Last week we had a significant rainfall. For some, it wasn’t that big of a deal, but for many of us, it was the first rainfall we had over 0.25” since the end of May. I know that I don’t need to remind most of you how hectic irrigation has been this season, so this was a welcome reprieve from the grind that we found ourselves in. But, this rainfall was much more than a break in the storm. It provided some valuable insight into our fields, especially around some water infiltration understanding, and compaction layers.
I know that Mike discussed this in his Reachout article this week, but I thought that I should help quantitate this with some real world data. Last week’s rainfall gave us a chance to see how irrigation events and rainfall events differ in a soil. Here I have some probe data from a field that would be a sandy loam texture. This probe was installed in June after a 3” rainfall event, so I was comfortable with where the full point was on it. But as the season progressed, and we decided it was time to begin irrigating soybeans, our irrigations just didn’t help us catch up. With limited water, at best we could refill the top 8”, but continued to see declines at our deeper depths, and found ourselves falling behind.

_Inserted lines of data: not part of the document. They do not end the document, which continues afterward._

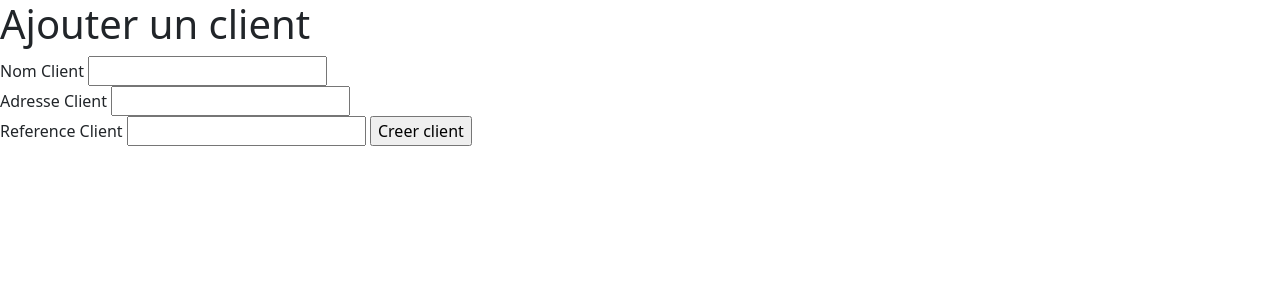
Repository: Elie-Dey/airblio
Page: test.html
These files come from the project's save history. The page is drawn as it stood at one moment and after the next save; the edit follows.
The browser window is 1280 px wide. The pictures show the whole page.

Above is the page before, as saved 2022-03-27 03:22:32.

### test.html
<!DOCTYPE html>
<html lang="en">
  <head>
    <meta charset="UTF-8" />
    <meta http-equiv="X-UA-Compatible" content="IE=edge" />
    <meta name="viewport" content="width=device-width, initial-scale=1.0" />
    <link
      href="https://cdn.jsdelivr.net/npm/bootstrap@5.1.3/dist/css/bootstrap.min.css"
      rel="stylesheet"
      integrity="sha384-1BmE4kWBq78iYhFldvKuhfTAU6auU8tT94WrHftjDbrCEXSU1oBoqyl2QvZ6jIW3"
      crossorigin="anonymous"
    />
    <script src="https://ajax.googleapis.com/ajax/libs/jquery/3.6.0/jquery.min.js"></script>
    <title>Document</title>
    <script src="js/app.js"></script>
  </head>
  <body>
    <h1>Ajouter un client</h1>
    <form action="connect.php" method="post">
      <label for="nom">Nom Client </label>
      <input type="text" name="nom" id="nom" /> <br />
      <label for="Adresse">Adresse Client</label>
      <input type="text" name="adresse" id="adresse" /> <br />
      <label for="reference">Reference Client</label>
      <input type="text" name="reference" id="reference" />
      <input type="submit" value="Creer client" />
    </form>
  </body>
</html>

### js/app.js
// var getHttpRequest = function () {
//   var httpRequest = false;
//   if (window.XMLHttpRequest) {
//     // Mozilla, Safari, IE7+...
//     httpRequest = new XMLHttpRequest();
//   } else if (window.ActiveXObject) {
//     // IE 6 et antérieurs
//     httpRequest = new ActiveXObject("Microsoft.XMLHTTP");
//   }

//   return httpRequest;
// };

// var httpRequest = getHttpRequest();
// httpRequest.open("GET");

$(document).ready(function () {
  $("form").submit(function (event) {
    var formData = {
      nom: $("#nom").val(),
      adresse: $("#adresse").val(),
      reference: $("#reference").val(),
    };
    $.ajax({
      type: "POST" ? url : "connect.php",
      data: formData,
      dataType: "json",
      encode: true,
    }).done(function (data) {
      console.log(data);
    });

    event.preventDefault();
  });
});

// function getClients() {
//   //Creation d'une requete AJAX pour se connecter au serveur avec le fichier connect.php
//   const requeteAjax = new XMLHttpRequest();
//   requeteAjax.open("GET", "connect.php");

//   //Quand les données sont reçus, les traités sous forme de JSON et les affichés au format HTML

//   requeteAjax.onload = function () {
//     const resultat = JSON.parse(requeteAjax.responseText);
//     console.log(resultat);
//   };

//   //On envoie la requete
//   requeteAjax.send();
// }
$(document).ready(function () {
  $("#display").click(function () {
    $.ajax({
      //create an ajax request to display.php
      type: "GET",
      url: "display.php",
      dataType: "html", //expect html to be returned
      success: function (response) {
        $("#responsecontainer").html(response);
        //alert(response);
      },
    });
  });
});

After the next save:
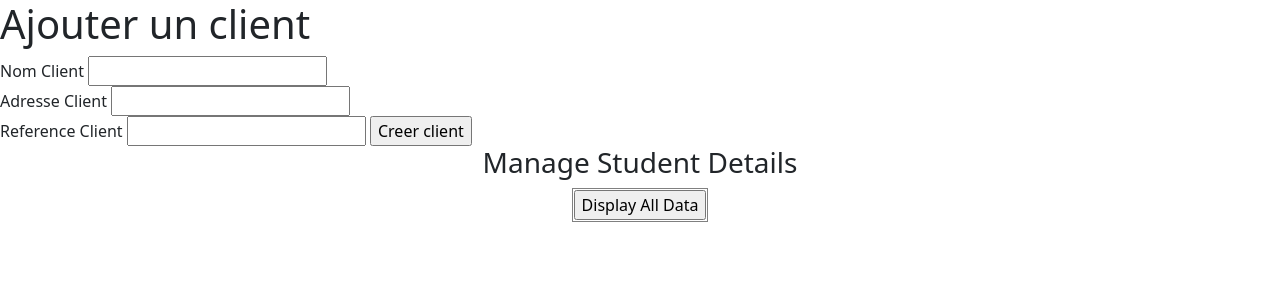
Saved 59 s later.
--- a/test.html
+++ b/test.html
@@ -25,5 +25,13 @@
       <input type="text" name="reference" id="reference" />
       <input type="submit" value="Creer client" />
     </form>
+
+    <h3 align="center">Manage Student Details</h3>
+    <table border="1" align="center">
+      <tr>
+        <td><input type="button" id="display" value="Display All Data" /></td>
+      </tr>
+    </table>
+    <div id="responsecontainer" align="center"></div>
   </body>
 </html>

And then this rainfall event happened. But what I want you to focus on is what we saw at our 12”, 16”, and 20” sensors. As Mike mentioned on Monday, for Nebraska, a good rule of thumb is that we can support an infiltration rate of about 2” per hour. This field has a water holding capacity of about 1.30” of available crop moisture per foot. So easy math would say that in about 1-2 hours we should be able to absorb a 2” rainfall. But what we saw here was significantly different.
Our rainfall began at 2 in the morning, and immediately began to infiltrate at 4” and 8”. Then it was 1:45 after the rainfall before we began to see infiltration at 12”. 22 hours before we saw infiltration at 16”, and 38+ hours before we saw it begin at 20”.
And so your take home for the day is that there are many lessons to be learned when you see a rainfall like this occur in the middle of a season. Is this issue caused by soil sub layers, or is it a compaction issue? The good news is that in either case, it is a mystery we can investigate and take action against for the future. In the short term, however, these sort of things are issues we take management action with today. This field will require a different management strategy from here on out. One that focuses on irrigation rates that fill the top foot and don’t over apply is step one. Understanding how our water infiltrates and making sure we have room to hold rain when we have a good chance in the forecast is another. Finally, understanding how the depletion is happening at deeper depths and understanding our ability to manage it this season is limited will help us with realistic expectations.
At the end of the day, this is just another example of how the technology helps us understand the agronomics of what is happening in our field. With a month plus of irrigation left, now is the perfect time to refine our strategy for the remainder of the year.